The Honorary Patronage
of the President of the Republic of Poland
Mr. Andrzej Duda
Department of Ethics
Department of History of Philosophy
Faculty of Law and Administration
International Centre for Intercultural and Interreligious Dialogue
Cardinal Stefan Wyszyński University
are pleased to announce
THE THEORY OF JUST WAR
BEHIND THE JURISPRUDENTIAL DEFENSE OF (ABSTAINING FROM) MILITARY ACTION
A Conference Commemorating the 600th Anniversary of the Presentation of Paul Vladimiri’s Corpus Diplomaticum
Warsaw, 13-14 October 2015
Professor Michael Walzer, the author of “Just and Unjust Wars” (1977),
Institute for Advanced Study, Princeton, New Jersey
On 5th July 1415 the participants of the Council of Constance – a historically pivotal gathering of the ruling and clerical elite of contemporary Europe – were provided with the first of a series of legal writings concerning a momentous dispute between the Kingdom of Poland and the Order of Brothers of the German House of Saint Mary in Jerusalem (the Teutonic Knights). The case centered around the legitimacy of military attacks undertaken by the State of the Teutonic Order on the region of Samogitia (northwestern part of today’s Lithuania), whose inhabitants were the last ethnic group in Europe to resist conversion to Christianity. Arguing for the Polish side was Paul Vladimiri (Paweł Włodkowic), rector of the Academy of Kraków, who, following the most prominent theological and legal thinkers of the time, defended the rights of pagans to have their own states, safe from the attacks of Christians, provided they themselves refrained from attacking their Christian neighbours. Based on the idea of mutual tolerance and peaceful coexistence between different political communities, Paul Vladimiri’s argumentation has gone down in history as one of the prototype versions of the theory of just war. 600 years after its original presentation, some fundamental issues raised during the medieval dispute are still of utmost urgency:
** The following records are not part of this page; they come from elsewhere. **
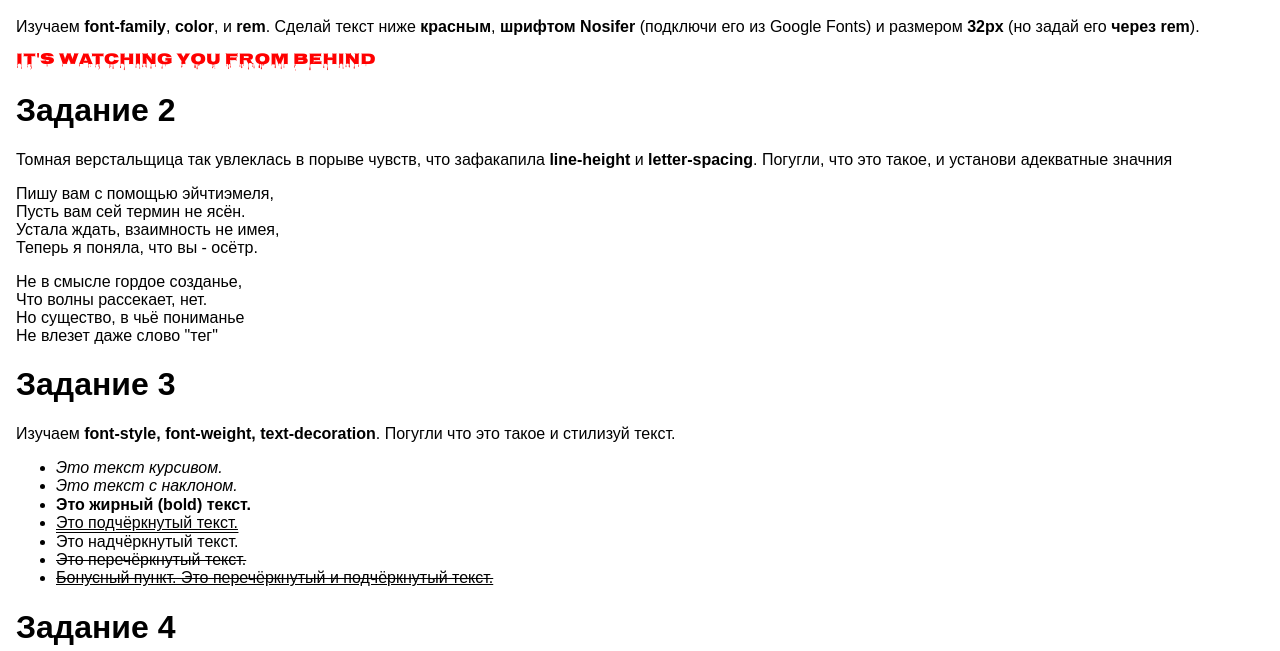
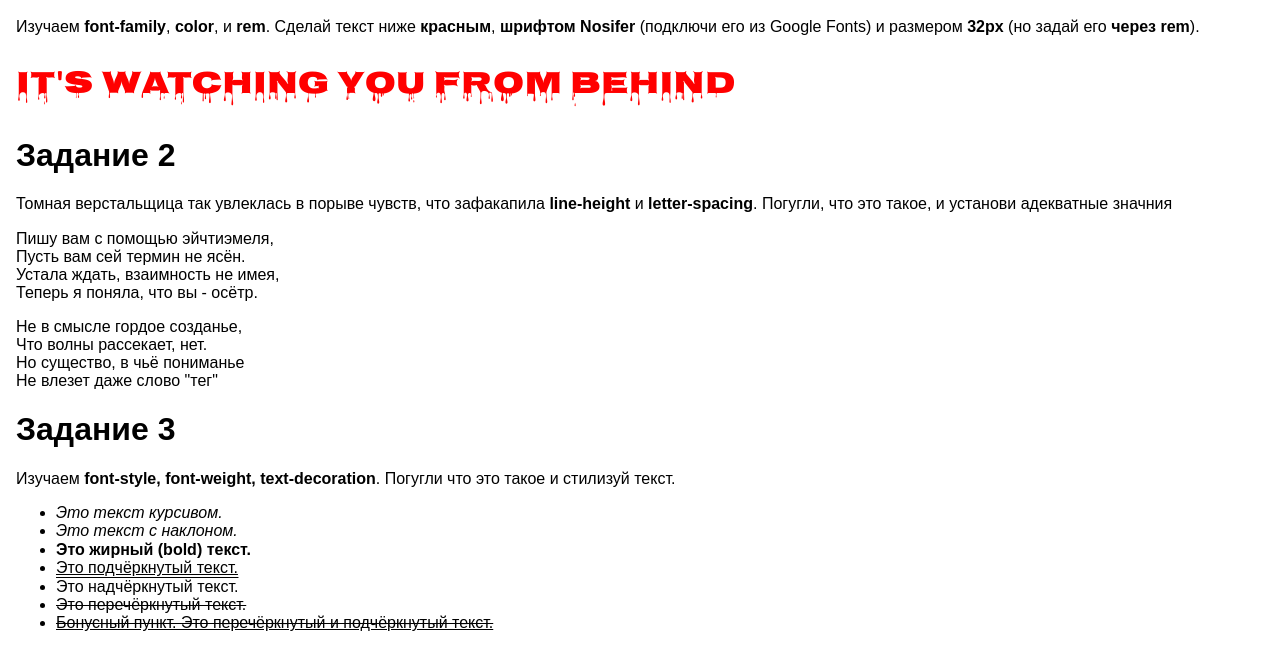
Before and after one commit to leralins/homework_3, a plain HTML site: page homework_4/index.html in a window 1280 px wide. Shown: the part 144-795 px from the top of the page. Drawn offline with nearby package versions, Linux system fonts and the light colour scheme.

Commit message:
Update style.css

```diff
--- a/homework_4/style.css
+++ b/homework_4/style.css
@@ -2,7 +2,7 @@
 .task1__scary-text {
   color: red;
   font-family: Nosifer;
-  font-size: 2 rem;
+  font-size: 2rem;
 }
 
 /* Задание 2 */
```
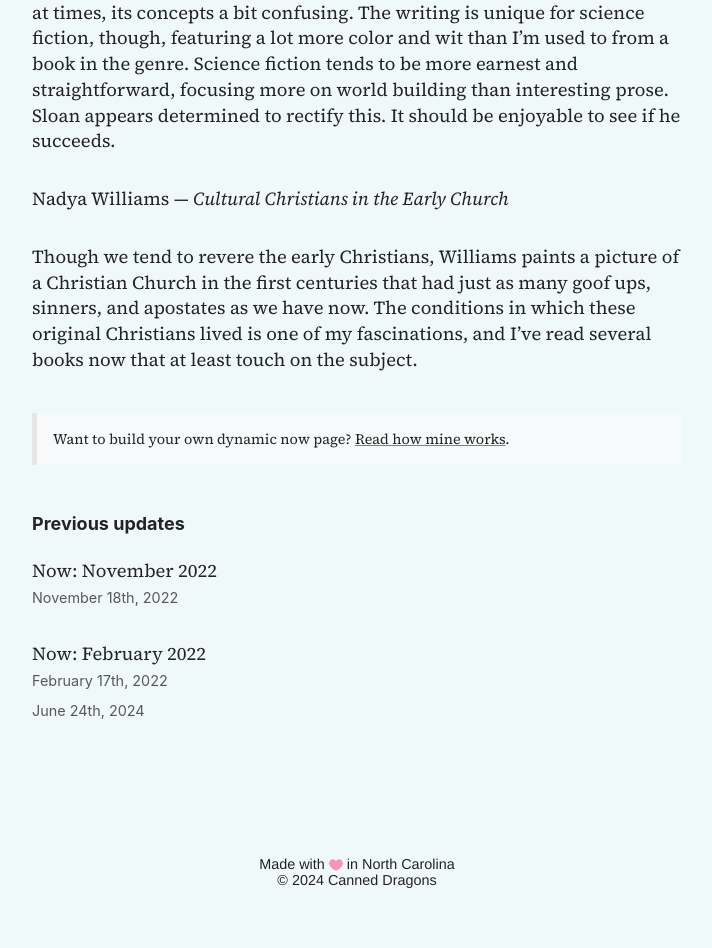
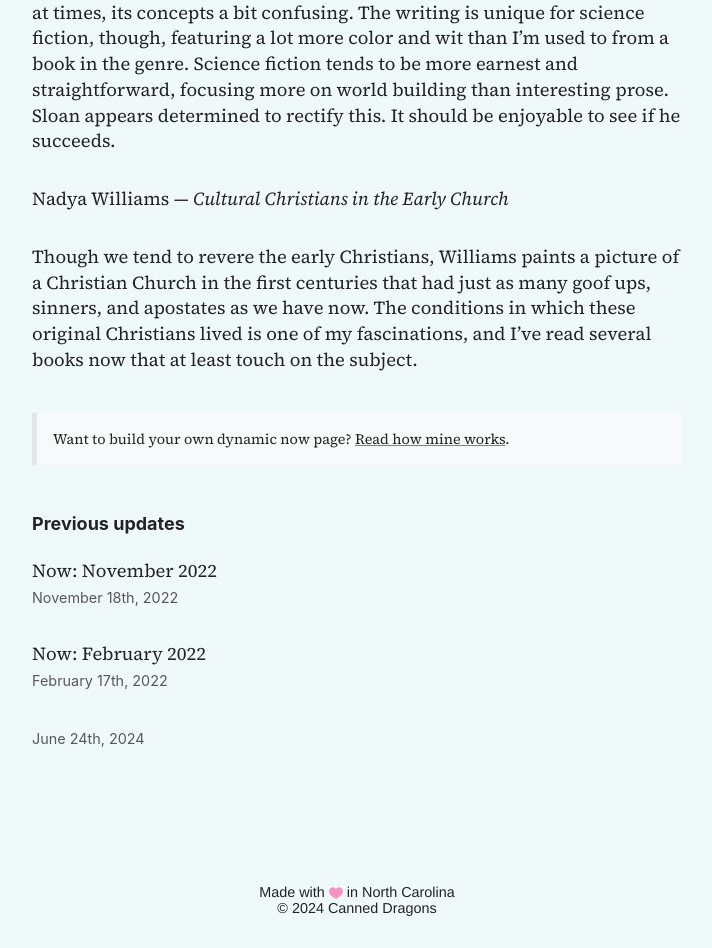
Before and after one commit to frostedechoes/canneddragons, a Jekyll site: the page built from _pages/now.md, in a window 1280 px wide. Shown: the part 2259-3207 px from the top of the page, without its empty margins (283-995 px from the left). Built offline with Jekyll 4.4.1, drawn with Linux system fonts in a browser that asks for light colours; nearby versions of some CDN libraries; before the commit the page ends 3179 px from its top, so only the background shows below that.

Commit message:
changed css

```diff
--- a/css/main.scss
+++ b/css/main.scss
@@ -253,7 +253,7 @@
 
 .post-author-and-time {
   color: var(--light-text-color);
-  margin-top: calc(.125 * var(--line-height));
+ /* margin-top: calc(.125 * var(--line-height)); */
   font-family: $heading-typeface;
 }
 
```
What type of rationale legitimizes the use of force against an autonomous political community?
What are the preconditions of a morally/legally justified military intervention undertaken on the territory of an independent state?
Which international institution possesses the entitlement to authorize the enforcement of universally recognized standards of execution of political power, e.g. respect for basic human rights?
Are there any moral/legal constraints on the membership in alliances aimed at eliminating specific threats to world peace?
To what extent are individual people responsible for the aggressive policy of (morally deplorable use of force by) their state leaders?
Answers to these and many other questions related to the idea of just war will be discussed during a conference held at Cardinal Stefan Wyszyński University, Warsaw, Poland, on 13-14 October 2015. Accepted papers will be considered for publication in an edited volume on the conference theme.
Registration procedure must be completed by September 15, 2015 by paying the conference fee of 100 EURO (or 115 USD; for details, see the Practical Information tab). The conference fee does not cover accommodation.
On behalf of the Organizing Committee
Adam Cebula, PhD
Przemysław Gawron, PhD
Magdalena Płotka, PhD